  11. I agree with Rob Weychert and that most of this ‘one markup, many style’ approach is usually feasible on personal projects or well.. the css zen garden. I have approached this technique only from maintenance perspective where I only wanted to update a centralized markup for a set of sites (compare my site with http://brigitteschuster.com) Having said that all this requires quite a bit of time to do it and the end benefits may not really reflect the time and energy that went into it.

    Just hoping this design (submitted in Feb. 2006) gets approved or rejected sometime this century ๐Ÿ™‚

    (see why)

  12. @Sarven: I don’t think it’s any harder to do than, say, putting out a monthly highly-designed magazine where designers have to make a new layout and art direction for each feature story month after month. Alex, above, does it already. All it takes is a high level of CSS skill in the talent pool and some good tools, and I think we have those now.

  13. @Christopher Fahey:
    On the web the trick is to get an HTML that is not only written well (semantic markup) but also to leave just enough hooks around for CSS to work on a wide scale (as seen in csszengarden). If this is not done well it will substantially limit the number of possible designs. To achieve that a balance would be required and a lot of tweaking until its just right. Considering the differences between one site to another as well as the dynamic requirements of the site I would venture to say that this would be quite costy to not only implement but also to maintain.

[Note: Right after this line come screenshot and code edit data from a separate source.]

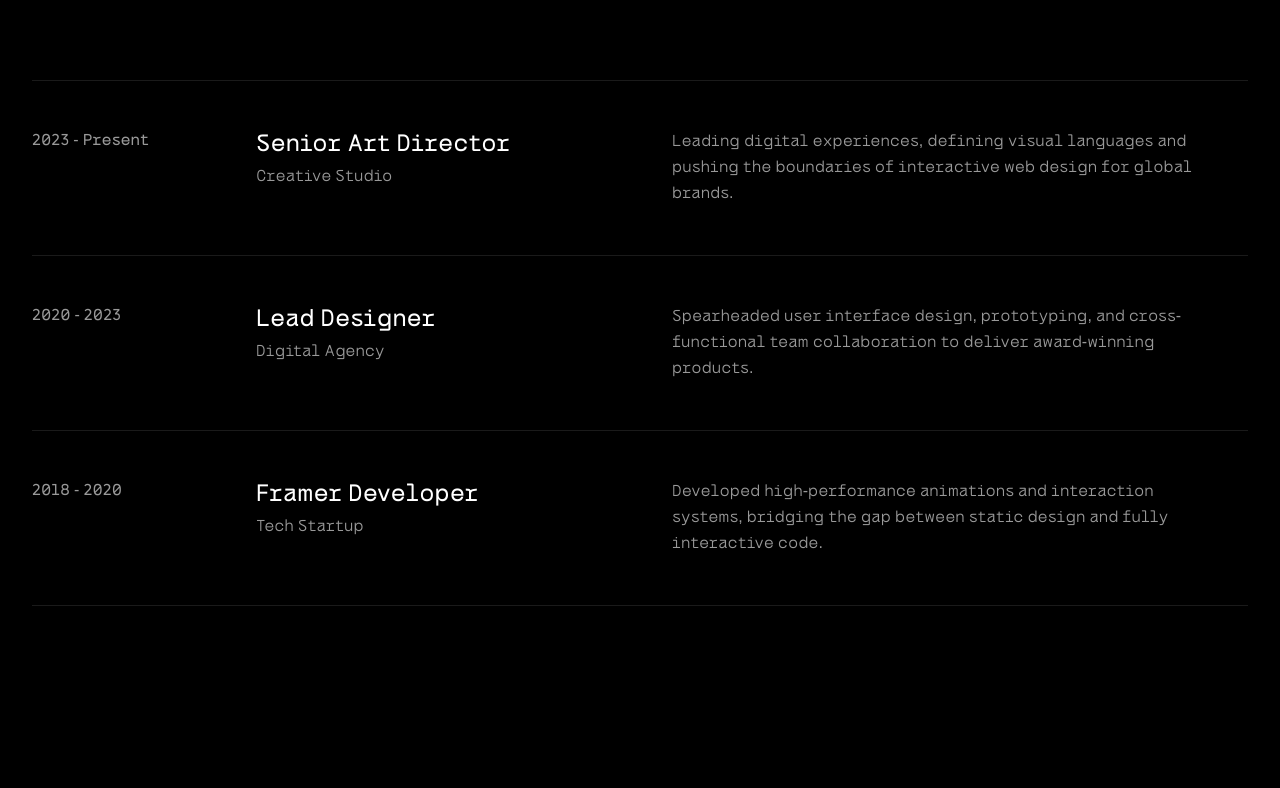
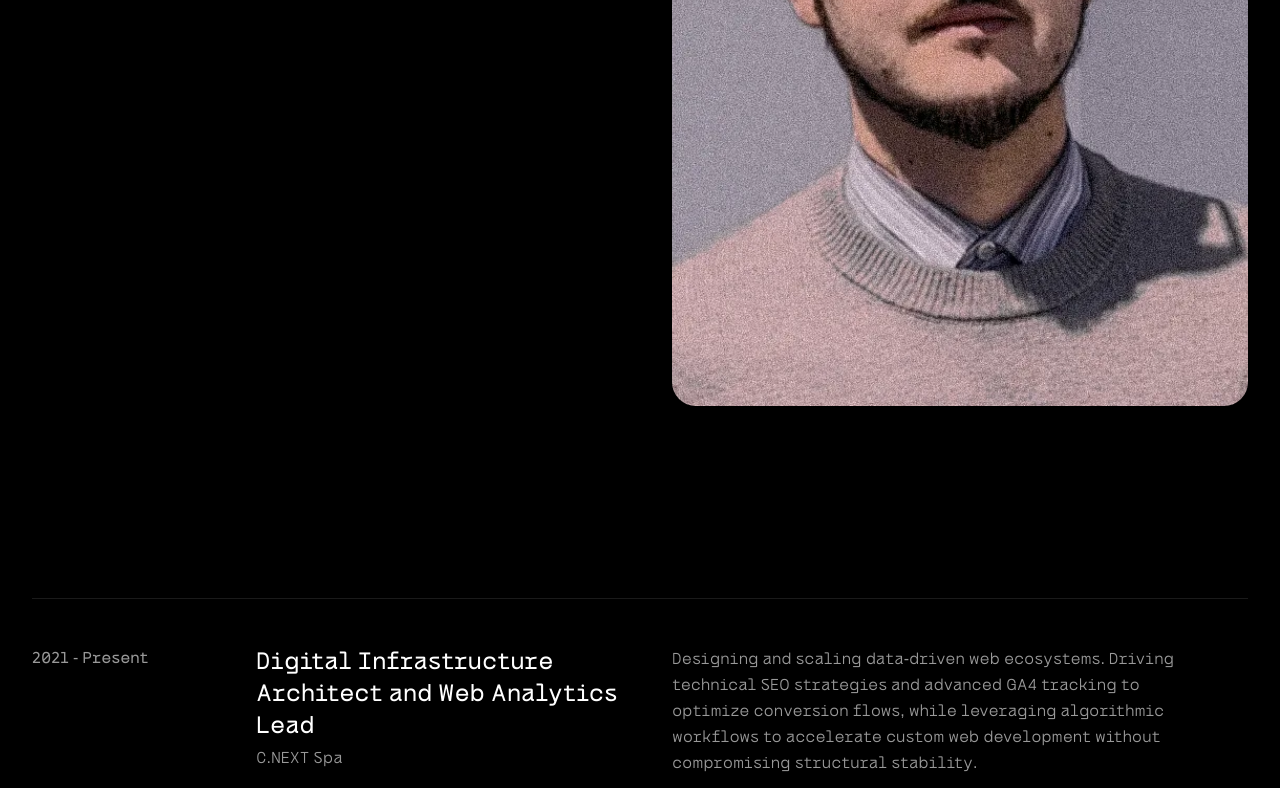
Before and after one commit to san-gabriels/portfolio-bento-2026, a Next.js app: page /about in a window 1280 px wide. Shown: the part 1840-2628 px from the top of the page. Built offline with nearby package versions, Linux system fonts and the light colour scheme; a web font is replaced by a local one.

Commit message:
updated about section

```diff
--- a/app/about/page.tsx
+++ b/app/about/page.tsx
@@ -6,26 +6,26 @@
 
 const EXPERIENCE_DATA = [
   {
-    year: "2023 - Present",
-    role: "Senior Art Director",
-    company: "Creative Studio",
-    description: "Leading digital experiences, defining visual languages and pushing the boundaries of interactive web design for global brands.",
+    year: "2021 - Present",
+    role: "Digital Infrastructure Architect and Web Analytics Lead",
+    company: "C.NEXT Spa",
+    description: "Designing and scaling data-driven web ecosystems. Driving technical SEO strategies and advanced GA4 tracking to optimize conversion flows, while leveraging algorithmic workflows to accelerate custom web development without compromising structural stability.",
   },
   {
-    year: "2020 - 2023",
-    role: "Lead Designer",
-    company: "Digital Agency",
-    description: "Spearheaded user interface design, prototyping, and cross-functional team collaboration to deliver award-winning products.",
+    year: "2019 - 2021",
+    role: "Technical Web Specialist and Broadcast Architect",
+    company: "ComoNExT - Innovation Hub",
+    description: "Managed digital legacy systems with a strong focus on technical SEO and structural maintenance. Simultaneously directed over 35 high-stakes, broadcast-quality live events, ensuring flawless real-time technical operations and seamless VIP stakeholder coordination.",
   },
   {
-    year: "2018 - 2020",
-    role: "Framer Developer",
-    company: "Tech Startup",
-    description: "Developed high-performance animations and interaction systems, bridging the gap between static design and fully interactive code.",
+    year: "2014 - 2019",
+    role: "Academic Foundations: Philosophy and Digital Design",
+    company: "Università degli Studi di Milano and Politecnico di Milano",
+    description: "Graduated Cum Laude in Philosophy with a thesis on Information Epistemology, followed by a Master's in Cultural Enterprise Design. Forged the rigorous critical thinking and logical frameworks now directly applied to web architecture and data analytics.",
   },
 ];
 
-const PARAGRAPH = "I am a multidisciplinary designer and creative developer focused on crafting immersive digital experiences. I believe in the power of motion, typography, and precise grid systems to tell compelling stories. With a background in both art direction and technical implementation, I bridge the gap between imagination and reality, building products that are as functional as they are beautiful.";
+const PARAGRAPH = "Crafting scalable web ecosystems means turning complex business challenges into measurable digital platforms. As a Digital Infrastructure Architect, my focus is on designing data-driven web experiences rather than just building standard websites. This approach is deeply rooted in my academic background in Information Philosophy. Understanding the epistemic relationship between raw data, structured information, and actionable knowledge provides a rigorous logical framework for web architecture and technical SEO. By seamlessly integrating advanced algorithmic workflows into the process, deployment and performance are significantly accelerated, always keeping human critical thinking at the core of every project.";
 
 const words = PARAGRAPH.split(" ");
 
```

    Taking this idea further some sites are able to offer different set of styles for different type of users but it all comes with a different price tag and demands. In fact I would love to see this more widely applied on the Web.